Since big software companies issue change orders quite often, I wasn’t sure if our “no change orders” rule was going to be absolutely literally followed. But since it was all I had to go on, I knew that if we did propose one, it better be just one and it better be a good one. And I mentally prepared myself for a project destined to include a fair amount of negotiation skills.
Re-assess your schedule
Next, I worked with the team to review our schedule. It was imperative that we spent extra in the planning phases and had our requirements properly mapped out – and that the proper amount of planning time was built into the schedule. Then, I shifted some of what I hoped was padded development hours (after talking with my development team) into requirements planning because I knew it was critical that we get requirements right at the start of this project, and we couldn’t leave much of that work up to just the customer to handle.
Develop requirements matrices
I like to do detailed requirements matrices that let us take the requirements we work out from the customer – in detail – and tie them into the design of the project solution. This definitely helps when it’s time for testing and customer user acceptance testing (UAT). But the process also gives design and development resources a check-off process, that guarantees that the proper functionality has been built into the solution. The requirement matrices are also a nice check off to hand to the customer to show that you’ve covered every detail that was to be built into the solution.
How did the No Change Order turn out?
In the end, we had to propose two change orders. They weren’t large; they were for two reports that the customer deemed absolutely necessary but had not included in the initial requirements. So, it was not an oversight by the delivery team. And thankfully, the changes weren’t budget breakers or showstoppers for the customer.
At the end of the project, we had a satisfied customer who knew we had done everything we could to stay on budget. Due to all our extra planning, the budget did go over by 6%, but it was worth it to deploy the solution to a happy customer, and my client was pleased with our overall project performance as well.

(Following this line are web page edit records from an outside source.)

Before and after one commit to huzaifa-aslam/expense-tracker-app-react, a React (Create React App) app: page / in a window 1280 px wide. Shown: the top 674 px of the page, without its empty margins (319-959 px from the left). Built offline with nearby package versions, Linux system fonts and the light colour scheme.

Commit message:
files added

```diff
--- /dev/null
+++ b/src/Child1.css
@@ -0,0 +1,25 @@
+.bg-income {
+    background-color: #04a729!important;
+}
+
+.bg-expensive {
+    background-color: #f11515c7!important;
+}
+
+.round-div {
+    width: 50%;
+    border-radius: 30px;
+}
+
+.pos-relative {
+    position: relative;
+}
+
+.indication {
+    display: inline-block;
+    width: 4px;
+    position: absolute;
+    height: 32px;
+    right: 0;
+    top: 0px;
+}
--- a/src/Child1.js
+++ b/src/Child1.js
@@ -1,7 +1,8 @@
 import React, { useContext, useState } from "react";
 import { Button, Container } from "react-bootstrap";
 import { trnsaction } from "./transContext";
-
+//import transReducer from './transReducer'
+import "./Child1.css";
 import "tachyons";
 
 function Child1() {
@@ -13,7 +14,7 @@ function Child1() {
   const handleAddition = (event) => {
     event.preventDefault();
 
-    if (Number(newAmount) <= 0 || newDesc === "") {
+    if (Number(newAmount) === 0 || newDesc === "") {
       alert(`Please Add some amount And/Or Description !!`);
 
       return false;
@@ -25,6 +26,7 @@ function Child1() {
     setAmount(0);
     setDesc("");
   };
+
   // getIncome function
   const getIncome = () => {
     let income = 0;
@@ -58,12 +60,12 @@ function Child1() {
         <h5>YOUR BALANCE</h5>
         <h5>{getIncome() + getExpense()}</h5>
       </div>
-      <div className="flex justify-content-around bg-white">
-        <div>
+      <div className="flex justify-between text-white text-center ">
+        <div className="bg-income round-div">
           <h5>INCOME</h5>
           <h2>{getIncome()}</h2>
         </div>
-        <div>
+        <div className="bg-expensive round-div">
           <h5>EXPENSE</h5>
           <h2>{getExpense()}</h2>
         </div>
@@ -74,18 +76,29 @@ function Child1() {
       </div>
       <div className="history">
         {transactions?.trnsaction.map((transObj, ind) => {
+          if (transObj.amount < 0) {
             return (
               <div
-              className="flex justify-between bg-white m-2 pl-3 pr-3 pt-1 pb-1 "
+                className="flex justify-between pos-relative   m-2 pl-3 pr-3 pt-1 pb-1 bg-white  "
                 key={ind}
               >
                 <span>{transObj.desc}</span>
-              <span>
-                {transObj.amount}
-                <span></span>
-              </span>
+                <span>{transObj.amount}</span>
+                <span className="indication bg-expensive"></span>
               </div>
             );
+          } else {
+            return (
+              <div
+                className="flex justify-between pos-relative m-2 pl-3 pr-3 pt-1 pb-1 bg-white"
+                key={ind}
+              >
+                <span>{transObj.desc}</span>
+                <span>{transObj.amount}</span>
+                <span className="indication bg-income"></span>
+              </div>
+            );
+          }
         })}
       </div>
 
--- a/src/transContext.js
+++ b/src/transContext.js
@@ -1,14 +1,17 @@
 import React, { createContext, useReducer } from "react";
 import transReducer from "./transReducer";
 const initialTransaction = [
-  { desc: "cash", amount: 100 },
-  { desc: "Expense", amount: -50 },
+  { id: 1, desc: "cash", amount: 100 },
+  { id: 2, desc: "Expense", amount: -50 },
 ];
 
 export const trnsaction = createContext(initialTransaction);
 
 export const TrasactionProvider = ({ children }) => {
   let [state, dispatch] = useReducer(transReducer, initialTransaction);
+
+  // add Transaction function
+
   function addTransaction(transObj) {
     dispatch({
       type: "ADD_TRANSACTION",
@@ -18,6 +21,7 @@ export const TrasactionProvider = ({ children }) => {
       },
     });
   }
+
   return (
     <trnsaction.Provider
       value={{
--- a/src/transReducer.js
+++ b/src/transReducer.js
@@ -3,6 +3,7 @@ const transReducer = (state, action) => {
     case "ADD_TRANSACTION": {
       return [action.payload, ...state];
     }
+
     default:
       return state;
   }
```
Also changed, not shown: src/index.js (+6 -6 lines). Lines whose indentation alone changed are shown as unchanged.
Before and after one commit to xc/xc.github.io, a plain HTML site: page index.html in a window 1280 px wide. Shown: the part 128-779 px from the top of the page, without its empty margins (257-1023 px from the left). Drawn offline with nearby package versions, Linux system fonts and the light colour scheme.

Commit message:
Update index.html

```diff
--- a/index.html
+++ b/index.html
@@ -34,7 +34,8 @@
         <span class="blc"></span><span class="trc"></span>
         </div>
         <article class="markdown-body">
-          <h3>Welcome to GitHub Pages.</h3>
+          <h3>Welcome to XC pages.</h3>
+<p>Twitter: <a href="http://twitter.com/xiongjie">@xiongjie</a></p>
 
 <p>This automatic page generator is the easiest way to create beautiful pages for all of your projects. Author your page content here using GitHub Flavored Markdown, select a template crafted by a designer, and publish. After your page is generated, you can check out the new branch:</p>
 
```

Have you ever experienced a No Change Order mandate? How did it work out? Share your story with us in the comment section below.